The records
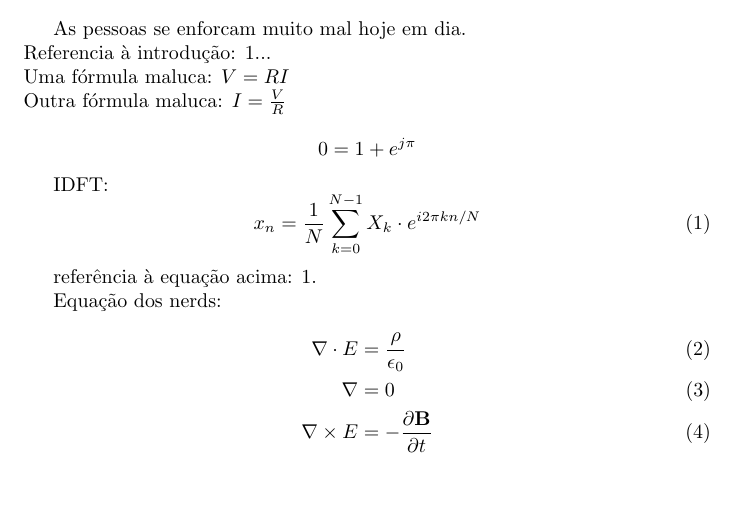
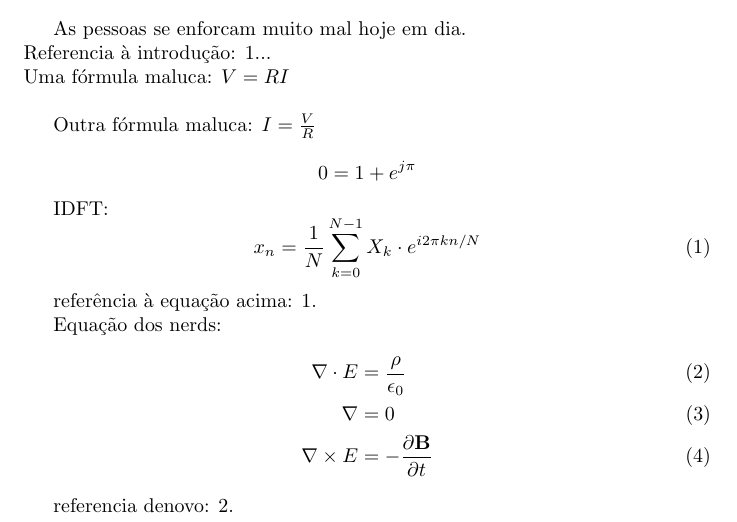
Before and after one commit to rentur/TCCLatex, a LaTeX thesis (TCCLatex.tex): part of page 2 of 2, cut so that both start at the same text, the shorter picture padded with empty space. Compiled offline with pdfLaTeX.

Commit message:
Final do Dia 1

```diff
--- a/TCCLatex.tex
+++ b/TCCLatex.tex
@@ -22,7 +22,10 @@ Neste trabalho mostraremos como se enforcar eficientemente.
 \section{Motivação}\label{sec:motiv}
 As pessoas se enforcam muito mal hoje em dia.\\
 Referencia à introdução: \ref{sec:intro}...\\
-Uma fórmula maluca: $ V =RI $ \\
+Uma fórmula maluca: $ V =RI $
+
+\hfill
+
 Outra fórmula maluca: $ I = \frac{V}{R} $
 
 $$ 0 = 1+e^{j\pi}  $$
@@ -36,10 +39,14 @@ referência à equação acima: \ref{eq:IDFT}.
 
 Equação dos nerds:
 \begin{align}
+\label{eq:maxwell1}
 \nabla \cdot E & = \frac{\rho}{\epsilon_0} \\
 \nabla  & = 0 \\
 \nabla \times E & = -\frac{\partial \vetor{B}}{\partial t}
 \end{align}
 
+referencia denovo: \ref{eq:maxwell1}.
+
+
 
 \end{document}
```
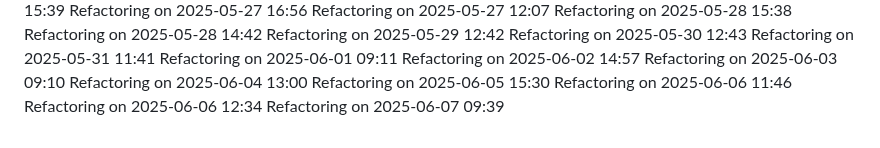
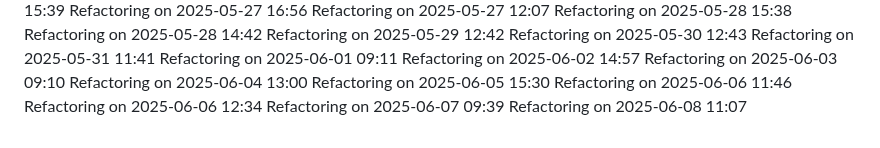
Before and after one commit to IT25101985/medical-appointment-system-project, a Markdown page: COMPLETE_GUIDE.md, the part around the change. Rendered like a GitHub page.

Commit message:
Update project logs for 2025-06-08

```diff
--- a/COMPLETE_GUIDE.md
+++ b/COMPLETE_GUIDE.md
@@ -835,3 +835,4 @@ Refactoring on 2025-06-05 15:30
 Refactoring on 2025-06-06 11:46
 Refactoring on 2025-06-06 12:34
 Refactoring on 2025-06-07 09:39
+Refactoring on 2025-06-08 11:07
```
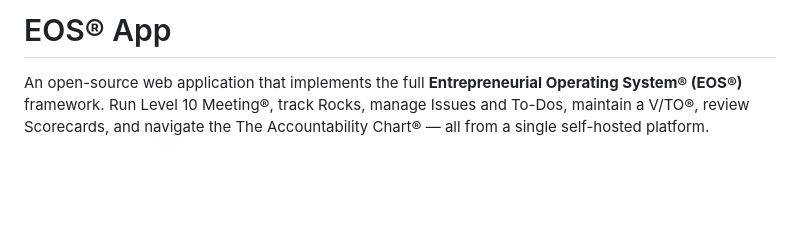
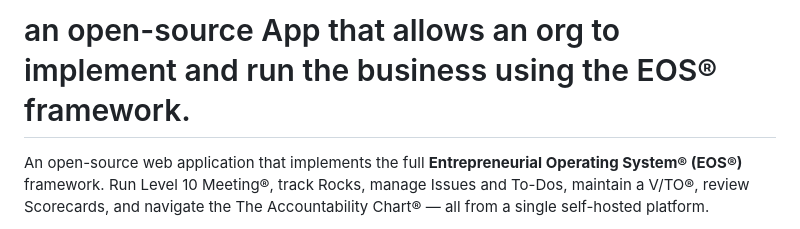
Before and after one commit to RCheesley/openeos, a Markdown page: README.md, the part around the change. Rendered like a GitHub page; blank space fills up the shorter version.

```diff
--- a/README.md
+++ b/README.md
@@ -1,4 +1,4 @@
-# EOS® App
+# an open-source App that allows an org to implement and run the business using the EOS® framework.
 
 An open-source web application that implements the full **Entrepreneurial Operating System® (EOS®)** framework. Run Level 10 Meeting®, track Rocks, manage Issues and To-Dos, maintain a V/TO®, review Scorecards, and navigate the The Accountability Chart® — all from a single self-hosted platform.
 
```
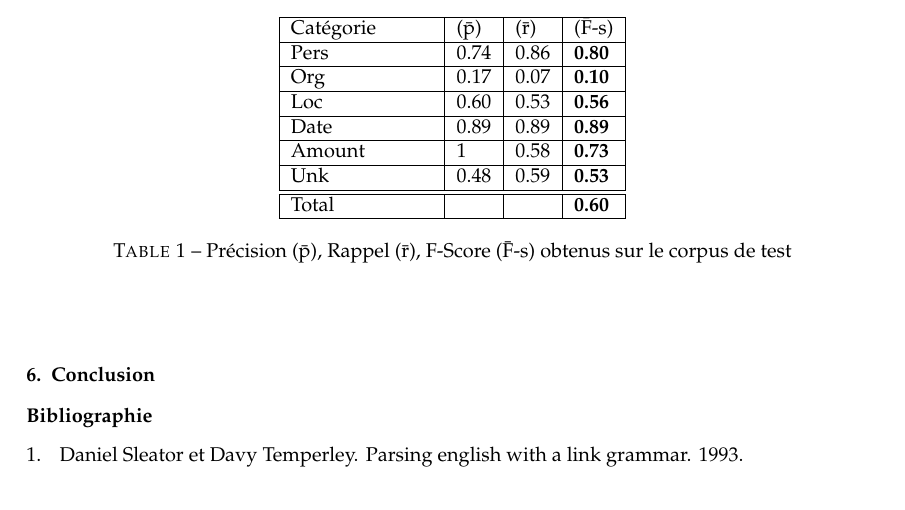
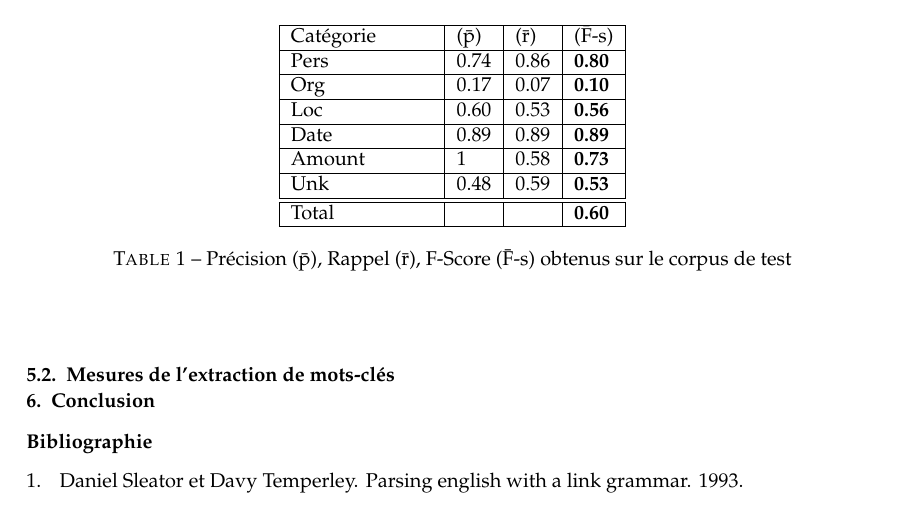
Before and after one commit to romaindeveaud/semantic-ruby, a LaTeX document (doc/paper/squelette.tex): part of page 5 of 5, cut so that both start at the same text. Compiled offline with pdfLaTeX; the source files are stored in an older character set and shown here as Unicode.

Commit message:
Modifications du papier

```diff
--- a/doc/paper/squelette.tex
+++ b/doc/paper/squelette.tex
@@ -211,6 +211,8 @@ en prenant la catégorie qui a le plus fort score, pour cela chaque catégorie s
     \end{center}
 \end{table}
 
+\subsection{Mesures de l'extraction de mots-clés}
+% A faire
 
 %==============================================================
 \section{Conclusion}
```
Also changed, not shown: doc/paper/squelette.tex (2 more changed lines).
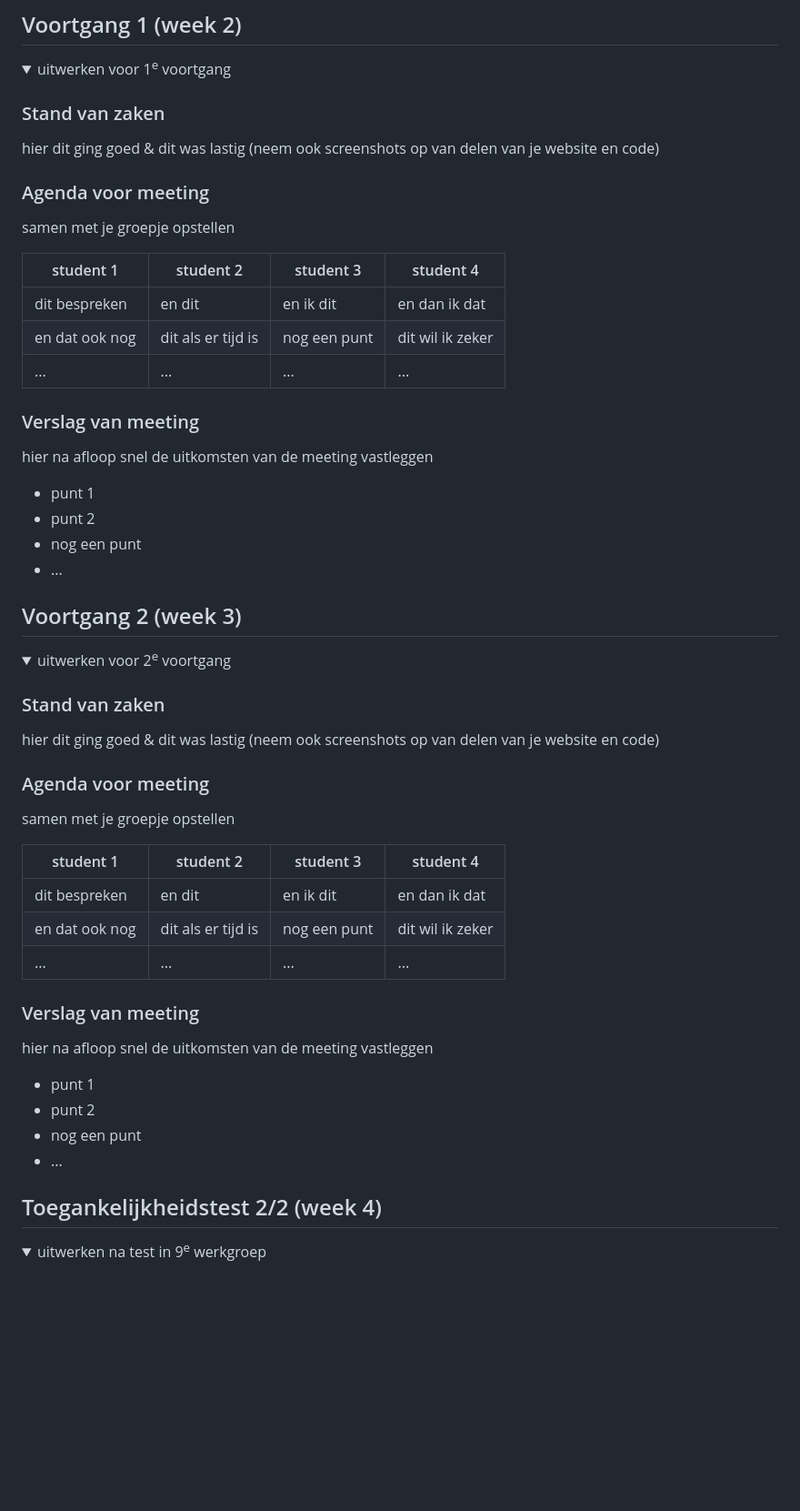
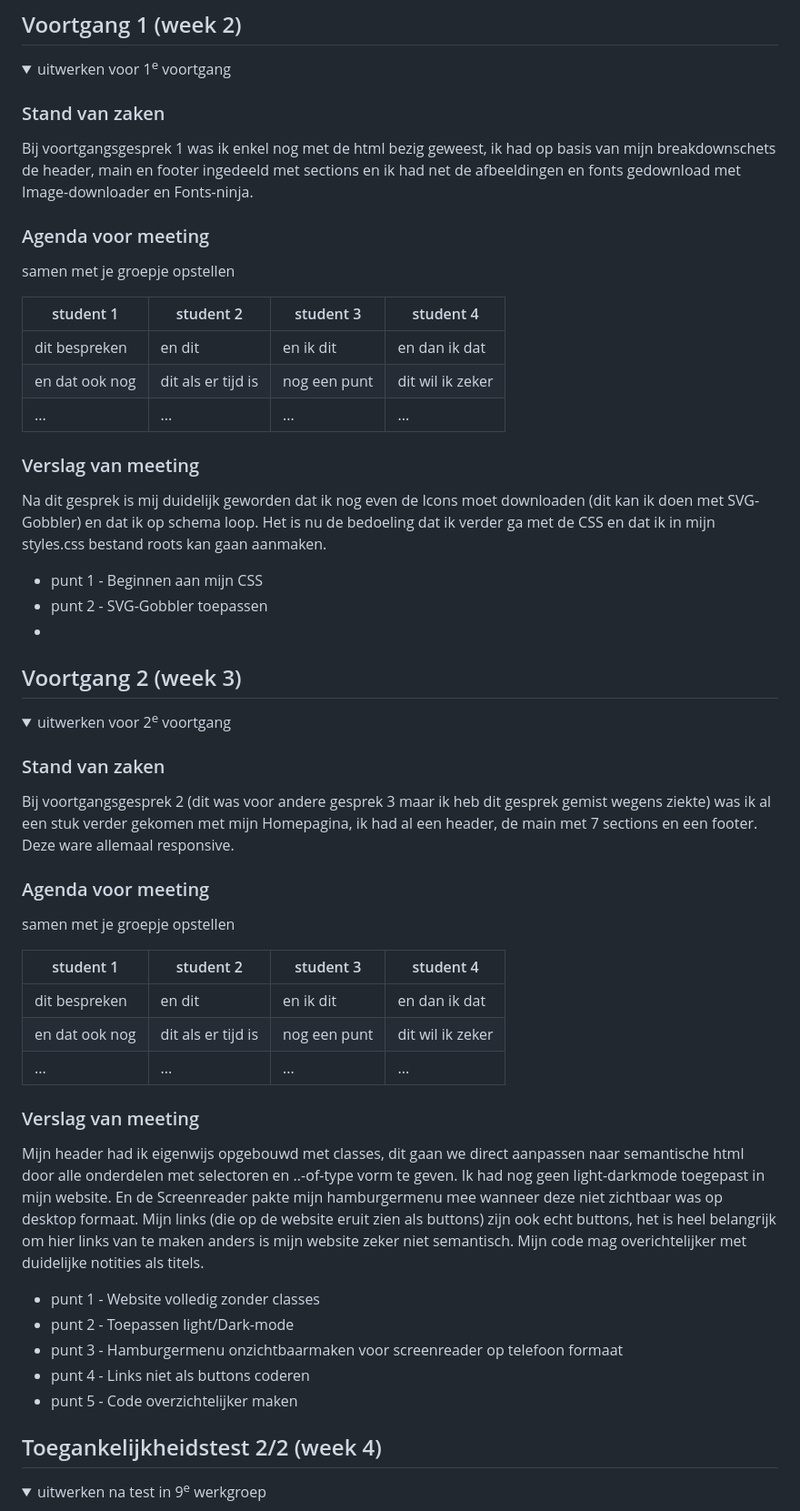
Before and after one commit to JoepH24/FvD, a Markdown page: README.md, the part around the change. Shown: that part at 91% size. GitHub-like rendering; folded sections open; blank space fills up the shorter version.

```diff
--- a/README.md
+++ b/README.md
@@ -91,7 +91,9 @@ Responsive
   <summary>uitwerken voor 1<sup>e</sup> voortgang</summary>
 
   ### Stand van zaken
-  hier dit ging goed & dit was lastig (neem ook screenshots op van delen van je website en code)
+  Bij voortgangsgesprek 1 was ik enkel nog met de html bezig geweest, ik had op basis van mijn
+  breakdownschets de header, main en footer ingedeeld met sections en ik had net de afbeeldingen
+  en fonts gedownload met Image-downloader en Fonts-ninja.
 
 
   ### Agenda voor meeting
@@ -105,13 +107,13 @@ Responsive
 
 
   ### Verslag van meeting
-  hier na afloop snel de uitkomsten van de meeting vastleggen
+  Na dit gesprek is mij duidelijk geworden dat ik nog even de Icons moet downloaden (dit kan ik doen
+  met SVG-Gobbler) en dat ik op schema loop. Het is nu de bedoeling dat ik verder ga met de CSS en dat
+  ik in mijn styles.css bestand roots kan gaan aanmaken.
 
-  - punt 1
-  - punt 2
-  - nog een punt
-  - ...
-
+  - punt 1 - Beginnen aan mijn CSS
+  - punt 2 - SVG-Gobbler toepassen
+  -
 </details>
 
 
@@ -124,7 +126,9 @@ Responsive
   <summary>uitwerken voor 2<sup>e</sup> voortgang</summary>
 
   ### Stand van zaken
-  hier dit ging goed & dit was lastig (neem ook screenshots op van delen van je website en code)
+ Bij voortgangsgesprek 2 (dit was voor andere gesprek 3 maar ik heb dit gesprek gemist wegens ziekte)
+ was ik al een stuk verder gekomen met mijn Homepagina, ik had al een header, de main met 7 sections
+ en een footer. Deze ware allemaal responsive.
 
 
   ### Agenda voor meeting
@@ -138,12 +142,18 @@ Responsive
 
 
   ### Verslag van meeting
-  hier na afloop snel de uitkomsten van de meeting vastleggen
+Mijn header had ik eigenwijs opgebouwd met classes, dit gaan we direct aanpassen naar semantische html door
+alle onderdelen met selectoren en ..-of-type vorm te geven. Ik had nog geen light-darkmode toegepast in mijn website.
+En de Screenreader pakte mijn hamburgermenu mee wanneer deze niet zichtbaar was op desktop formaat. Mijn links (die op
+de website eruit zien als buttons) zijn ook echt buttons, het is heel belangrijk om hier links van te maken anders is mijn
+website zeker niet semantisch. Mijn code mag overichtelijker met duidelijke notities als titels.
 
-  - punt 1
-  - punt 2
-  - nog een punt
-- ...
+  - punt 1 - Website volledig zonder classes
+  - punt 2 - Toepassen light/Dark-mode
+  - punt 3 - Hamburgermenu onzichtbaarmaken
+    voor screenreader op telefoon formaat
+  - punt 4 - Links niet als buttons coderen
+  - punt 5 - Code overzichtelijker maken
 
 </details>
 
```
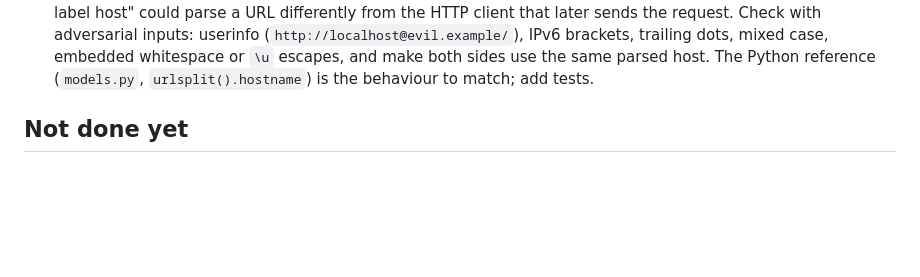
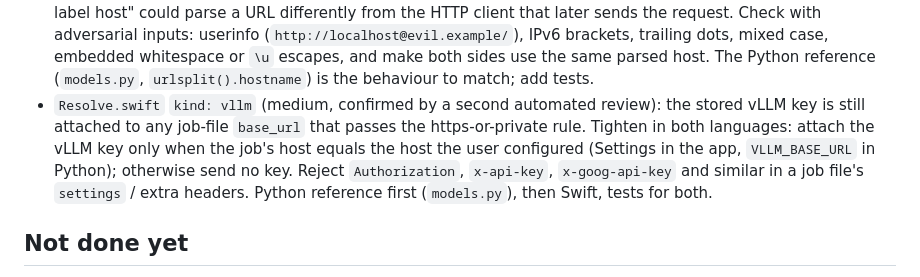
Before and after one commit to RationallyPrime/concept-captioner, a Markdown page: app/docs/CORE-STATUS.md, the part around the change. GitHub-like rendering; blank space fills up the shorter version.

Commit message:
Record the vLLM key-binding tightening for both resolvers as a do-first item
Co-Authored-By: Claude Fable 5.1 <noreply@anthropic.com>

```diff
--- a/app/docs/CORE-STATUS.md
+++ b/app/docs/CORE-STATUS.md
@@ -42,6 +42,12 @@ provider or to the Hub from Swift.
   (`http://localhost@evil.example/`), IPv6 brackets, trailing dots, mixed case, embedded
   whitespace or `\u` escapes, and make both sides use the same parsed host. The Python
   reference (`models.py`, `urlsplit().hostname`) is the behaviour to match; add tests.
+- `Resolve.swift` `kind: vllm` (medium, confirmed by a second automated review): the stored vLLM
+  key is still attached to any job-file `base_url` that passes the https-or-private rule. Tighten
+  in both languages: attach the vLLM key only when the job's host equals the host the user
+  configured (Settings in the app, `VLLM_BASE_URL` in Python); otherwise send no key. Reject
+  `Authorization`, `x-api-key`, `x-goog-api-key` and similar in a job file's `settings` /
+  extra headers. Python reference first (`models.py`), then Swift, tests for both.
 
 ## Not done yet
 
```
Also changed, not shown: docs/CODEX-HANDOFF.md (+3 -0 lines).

Exercise directions
Aside from the pictures, repeat the listing exactly.

Result for this task
Before and after one commit to rentur/TCCLatex, a LaTeX thesis (TCCLatex.tex): part of page 2 of 2, cut so that both start at the same text, the shorter picture padded with empty space. Compiled offline with pdfLaTeX.

Commit message:
Final do Dia 1

```diff
--- a/TCCLatex.tex
+++ b/TCCLatex.tex
@@ -22,7 +22,10 @@ Neste trabalho mostraremos como se enforcar eficientemente.
 \section{Motivação}\label{sec:motiv}
 As pessoas se enforcam muito mal hoje em dia.\\
 Referencia à introdução: \ref{sec:intro}...\\
-Uma fórmula maluca: $ V =RI $ \\
+Uma fórmula maluca: $ V =RI $
+
+\hfill
+
 Outra fórmula maluca: $ I = \frac{V}{R} $
 
 $$ 0 = 1+e^{j\pi}  $$
@@ -36,10 +39,14 @@ referência à equação acima: \ref{eq:IDFT}.
 
 Equação dos nerds:
 \begin{align}
+\label{eq:maxwell1}
 \nabla \cdot E & = \frac{\rho}{\epsilon_0} \\
 \nabla  & = 0 \\
 \nabla \times E & = -\frac{\partial \vetor{B}}{\partial t}
 \end{align}
 
+referencia denovo: \ref{eq:maxwell1}.
+
+
 
 \end{document}
```
Before and after one commit to IT25101985/medical-appointment-system-project, a Markdown page: COMPLETE_GUIDE.md, the part around the change. Rendered like a GitHub page.

Commit message:
Update project logs for 2025-06-08

```diff
--- a/COMPLETE_GUIDE.md
+++ b/COMPLETE_GUIDE.md
@@ -835,3 +835,4 @@ Refactoring on 2025-06-05 15:30
 Refactoring on 2025-06-06 11:46
 Refactoring on 2025-06-06 12:34
 Refactoring on 2025-06-07 09:39
+Refactoring on 2025-06-08 11:07
```
Before and after one commit to RCheesley/openeos, a Markdown page: README.md, the part around the change. Rendered like a GitHub page; blank space fills up the shorter version.

```diff
--- a/README.md
+++ b/README.md
@@ -1,4 +1,4 @@
-# EOS® App
+# an open-source App that allows an org to implement and run the business using the EOS® framework.
 
 An open-source web application that implements the full **Entrepreneurial Operating System® (EOS®)** framework. Run Level 10 Meeting®, track Rocks, manage Issues and To-Dos, maintain a V/TO®, review Scorecards, and navigate the The Accountability Chart® — all from a single self-hosted platform.
 
```
Before and after one commit to romaindeveaud/semantic-ruby, a LaTeX document (doc/paper/squelette.tex): part of page 5 of 5, cut so that both start at the same text. Compiled offline with pdfLaTeX; the source files are stored in an older character set and shown here as Unicode.

Commit message:
Modifications du papier

```diff
--- a/doc/paper/squelette.tex
+++ b/doc/paper/squelette.tex
@@ -211,6 +211,8 @@ en prenant la catégorie qui a le plus fort score, pour cela chaque catégorie s
     \end{center}
 \end{table}
 
+\subsection{Mesures de l'extraction de mots-clés}
+% A faire
 
 %==============================================================
 \section{Conclusion}
```
Also changed, not shown: doc/paper/squelette.tex (2 more changed lines).
Before and after one commit to JoepH24/FvD, a Markdown page: README.md, the part around the change. Shown: that part at 91% size. GitHub-like rendering; folded sections open; blank space fills up the shorter version.

```diff
--- a/README.md
+++ b/README.md
@@ -91,7 +91,9 @@ Responsive
   <summary>uitwerken voor 1<sup>e</sup> voortgang</summary>
 
   ### Stand van zaken
-  hier dit ging goed & dit was lastig (neem ook screenshots op van delen van je website en code)
+  Bij voortgangsgesprek 1 was ik enkel nog met de html bezig geweest, ik had op basis van mijn
+  breakdownschets de header, main en footer ingedeeld met sections en ik had net de afbeeldingen
+  en fonts gedownload met Image-downloader en Fonts-ninja.
 
 
   ### Agenda voor meeting
@@ -105,13 +107,13 @@ Responsive
 
 
   ### Verslag van meeting
-  hier na afloop snel de uitkomsten van de meeting vastleggen
+  Na dit gesprek is mij duidelijk geworden dat ik nog even de Icons moet downloaden (dit kan ik doen
+  met SVG-Gobbler) en dat ik op schema loop. Het is nu de bedoeling dat ik verder ga met de CSS en dat
+  ik in mijn styles.css bestand roots kan gaan aanmaken.
 
-  - punt 1
-  - punt 2
-  - nog een punt
-  - ...
-
+  - punt 1 - Beginnen aan mijn CSS
+  - punt 2 - SVG-Gobbler toepassen
+  -
 </details>
 
 
@@ -124,7 +126,9 @@ Responsive
   <summary>uitwerken voor 2<sup>e</sup> voortgang</summary>
 
   ### Stand van zaken
-  hier dit ging goed & dit was lastig (neem ook screenshots op van delen van je website en code)
+ Bij voortgangsgesprek 2 (dit was voor andere gesprek 3 maar ik heb dit gesprek gemist wegens ziekte)
+ was ik al een stuk verder gekomen met mijn Homepagina, ik had al een header, de main met 7 sections
+ en een footer. Deze ware allemaal responsive.
 
 
   ### Agenda voor meeting
@@ -138,12 +142,18 @@ Responsive
 
 
   ### Verslag van meeting
-  hier na afloop snel de uitkomsten van de meeting vastleggen
+Mijn header had ik eigenwijs opgebouwd met classes, dit gaan we direct aanpassen naar semantische html door
+alle onderdelen met selectoren en ..-of-type vorm te geven. Ik had nog geen light-darkmode toegepast in mijn website.
+En de Screenreader pakte mijn hamburgermenu mee wanneer deze niet zichtbaar was op desktop formaat. Mijn links (die op
+de website eruit zien als buttons) zijn ook echt buttons, het is heel belangrijk om hier links van te maken anders is mijn
+website zeker niet semantisch. Mijn code mag overichtelijker met duidelijke notities als titels.
 
-  - punt 1
-  - punt 2
-  - nog een punt
-- ...
+  - punt 1 - Website volledig zonder classes
+  - punt 2 - Toepassen light/Dark-mode
+  - punt 3 - Hamburgermenu onzichtbaarmaken
+    voor screenreader op telefoon formaat
+  - punt 4 - Links niet als buttons coderen
+  - punt 5 - Code overzichtelijker maken
 
 </details>
 
```
Before and after one commit to RationallyPrime/concept-captioner, a Markdown page: app/docs/CORE-STATUS.md, the part around the change. GitHub-like rendering; blank space fills up the shorter version.

Commit message:
Record the vLLM key-binding tightening for both resolvers as a do-first item
Co-Authored-By: Claude Fable 5.1 <noreply@anthropic.com>

```diff
--- a/app/docs/CORE-STATUS.md
+++ b/app/docs/CORE-STATUS.md
@@ -42,6 +42,12 @@ provider or to the Hub from Swift.
   (`http://localhost@evil.example/`), IPv6 brackets, trailing dots, mixed case, embedded
   whitespace or `\u` escapes, and make both sides use the same parsed host. The Python
   reference (`models.py`, `urlsplit().hostname`) is the behaviour to match; add tests.
+- `Resolve.swift` `kind: vllm` (medium, confirmed by a second automated review): the stored vLLM
+  key is still attached to any job-file `base_url` that passes the https-or-private rule. Tighten
+  in both languages: attach the vLLM key only when the job's host equals the host the user
+  configured (Settings in the app, `VLLM_BASE_URL` in Python); otherwise send no key. Reject
+  `Authorization`, `x-api-key`, `x-goog-api-key` and similar in a job file's `settings` /
+  extra headers. Python reference first (`models.py`), then Swift, tests for both.
 
 ## Not done yet
 
```
Also changed, not shown: docs/CODEX-HANDOFF.md (+3 -0 lines).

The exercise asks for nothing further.